    flenser Member Supporter

    A lot of humans, especially millennials, operate ONLY on feelings, and they change mood routinely based on non-existent events known as triggers. I find the lack of feeling in robots a compelling argument for replacing their deranged human counterparts in the workplace.
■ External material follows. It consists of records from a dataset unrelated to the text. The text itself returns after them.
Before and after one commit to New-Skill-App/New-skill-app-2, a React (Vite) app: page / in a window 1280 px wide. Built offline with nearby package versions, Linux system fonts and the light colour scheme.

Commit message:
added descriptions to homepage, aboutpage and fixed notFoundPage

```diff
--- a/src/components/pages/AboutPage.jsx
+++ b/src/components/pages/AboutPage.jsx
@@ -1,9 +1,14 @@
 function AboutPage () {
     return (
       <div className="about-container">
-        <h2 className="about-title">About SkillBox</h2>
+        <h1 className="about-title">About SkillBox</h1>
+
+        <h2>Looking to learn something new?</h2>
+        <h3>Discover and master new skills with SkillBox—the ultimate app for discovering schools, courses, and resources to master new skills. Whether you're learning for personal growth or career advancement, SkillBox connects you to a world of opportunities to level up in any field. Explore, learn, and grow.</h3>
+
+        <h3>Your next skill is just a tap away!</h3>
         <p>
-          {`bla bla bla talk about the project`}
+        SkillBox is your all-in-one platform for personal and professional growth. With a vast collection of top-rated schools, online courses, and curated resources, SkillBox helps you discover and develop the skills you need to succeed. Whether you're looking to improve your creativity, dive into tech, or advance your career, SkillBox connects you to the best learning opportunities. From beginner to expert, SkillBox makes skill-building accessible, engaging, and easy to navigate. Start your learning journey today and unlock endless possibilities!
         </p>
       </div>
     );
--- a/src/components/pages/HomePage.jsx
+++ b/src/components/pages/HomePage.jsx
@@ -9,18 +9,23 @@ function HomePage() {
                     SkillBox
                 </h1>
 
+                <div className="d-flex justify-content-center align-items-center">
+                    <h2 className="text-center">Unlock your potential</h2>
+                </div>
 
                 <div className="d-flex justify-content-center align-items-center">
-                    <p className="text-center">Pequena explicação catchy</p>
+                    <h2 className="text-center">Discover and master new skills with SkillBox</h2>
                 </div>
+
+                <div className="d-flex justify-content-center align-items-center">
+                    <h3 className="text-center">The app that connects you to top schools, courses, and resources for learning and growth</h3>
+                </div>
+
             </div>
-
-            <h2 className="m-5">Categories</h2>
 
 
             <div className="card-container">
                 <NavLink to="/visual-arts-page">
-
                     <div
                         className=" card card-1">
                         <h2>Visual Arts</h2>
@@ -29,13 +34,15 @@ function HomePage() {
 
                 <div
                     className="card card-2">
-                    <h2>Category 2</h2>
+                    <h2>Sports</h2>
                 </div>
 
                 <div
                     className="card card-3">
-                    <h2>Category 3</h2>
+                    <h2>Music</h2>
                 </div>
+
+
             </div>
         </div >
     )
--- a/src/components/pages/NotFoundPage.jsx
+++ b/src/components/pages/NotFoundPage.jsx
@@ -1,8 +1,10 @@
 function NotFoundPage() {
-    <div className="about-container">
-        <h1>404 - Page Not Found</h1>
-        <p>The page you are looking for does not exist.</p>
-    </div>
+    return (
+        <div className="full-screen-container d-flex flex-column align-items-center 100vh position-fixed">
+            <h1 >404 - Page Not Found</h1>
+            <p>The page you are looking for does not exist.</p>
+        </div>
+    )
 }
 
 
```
    Unfortunately, for anything more complicated than a few repetitive tasks robots tend to fail miserably compared to even the dumbest humans. Their primary advantage is unwavering attention span, so they may eventually make efficient and reliable drivers. Considering the number of highway deaths every year, I won't feel bad for the human drivers being replaced. It's not like they can't see it coming far enough in advance to learn new skills.